→ What you should do:
Across the material below, count the lines that include the word "released" and give only that count.

→ The input:
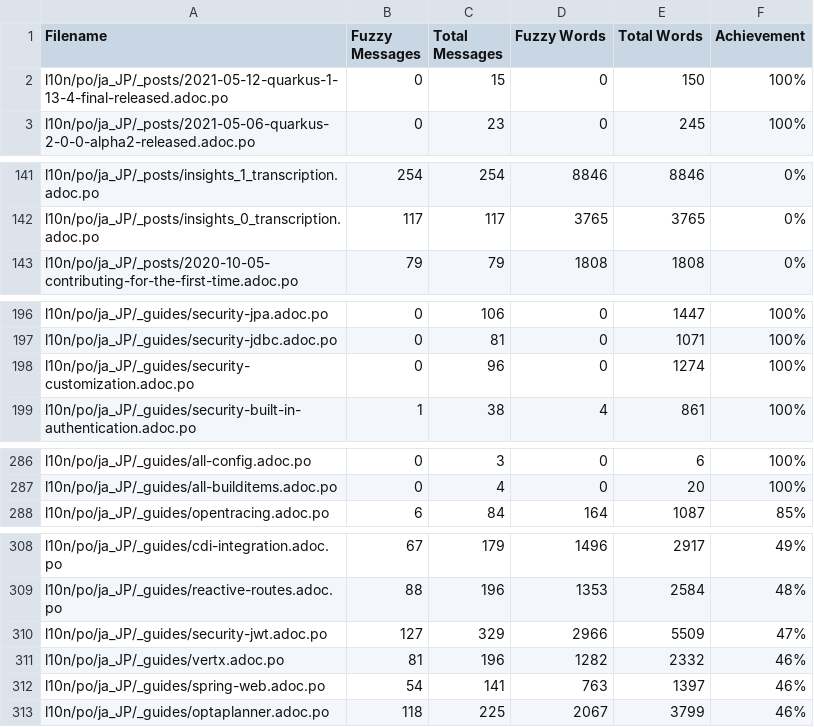
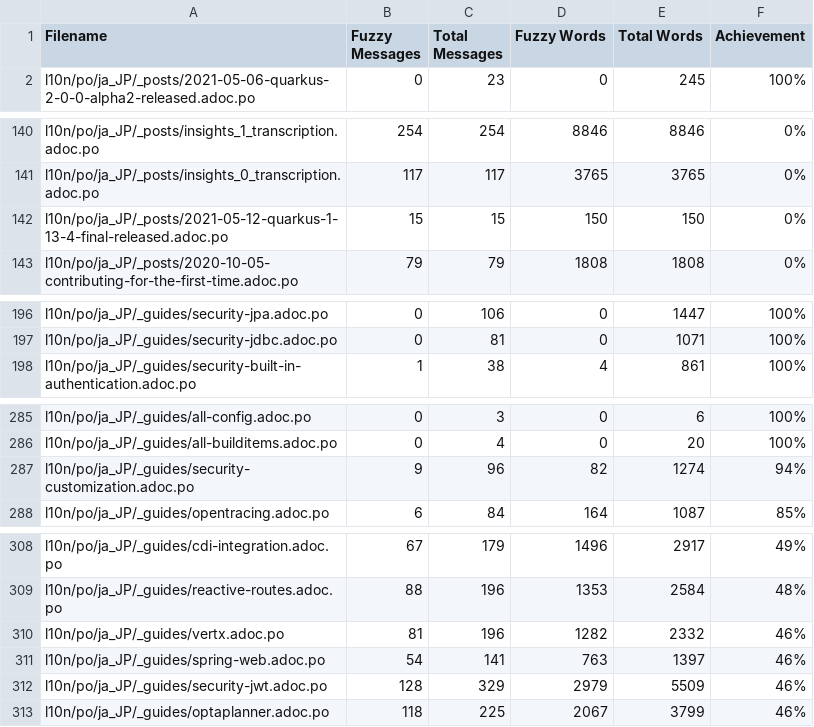
Before and after one commit to quarkusio/ja.quarkus.io, a CSV file: l10n/stats/translation.csv, drawn as a sheet; only a part is shown, gaps mark what is left out; removed rows and columns are numbered as before the commit, all else as after; the diff covers the shown part only; the diff names each change by its address in the sheet, - before the commit and + after, or states it on an @@ line.

Commit message:
Update translation stats

```diff
--- a/l10n/stats/translation.csv
+++ b/l10n/stats/translation.csv
-row 2: l10n/po/ja_JP/_posts/2021-05-12-quarkus-1-13-4-final-released.adoc.po | 0 | 15 | 0 | 150 | 100%
+row 142: l10n/po/ja_JP/_posts/2021-05-12-quarkus-1-13-4-final-released.adoc.po | 15 | 15 | 150 | 150 | 0%
-row 198: l10n/po/ja_JP/_guides/security-customization.adoc.po | 0 | 96 | 0 | 1274 | 100%
+row 287: l10n/po/ja_JP/_guides/security-customization.adoc.po | 9 | 96 | 82 | 1274 | 94%
-row 310: l10n/po/ja_JP/_guides/security-jwt.adoc.po | 127 | 329 | 2966 | 5509 | 47%
+row 312: l10n/po/ja_JP/_guides/security-jwt.adoc.po | 128 | 329 | 2979 | 5509 | 46%
```
Also changed, not shown: 2 added rows and 2 removed rows elsewhere in this file.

→ Solution:
2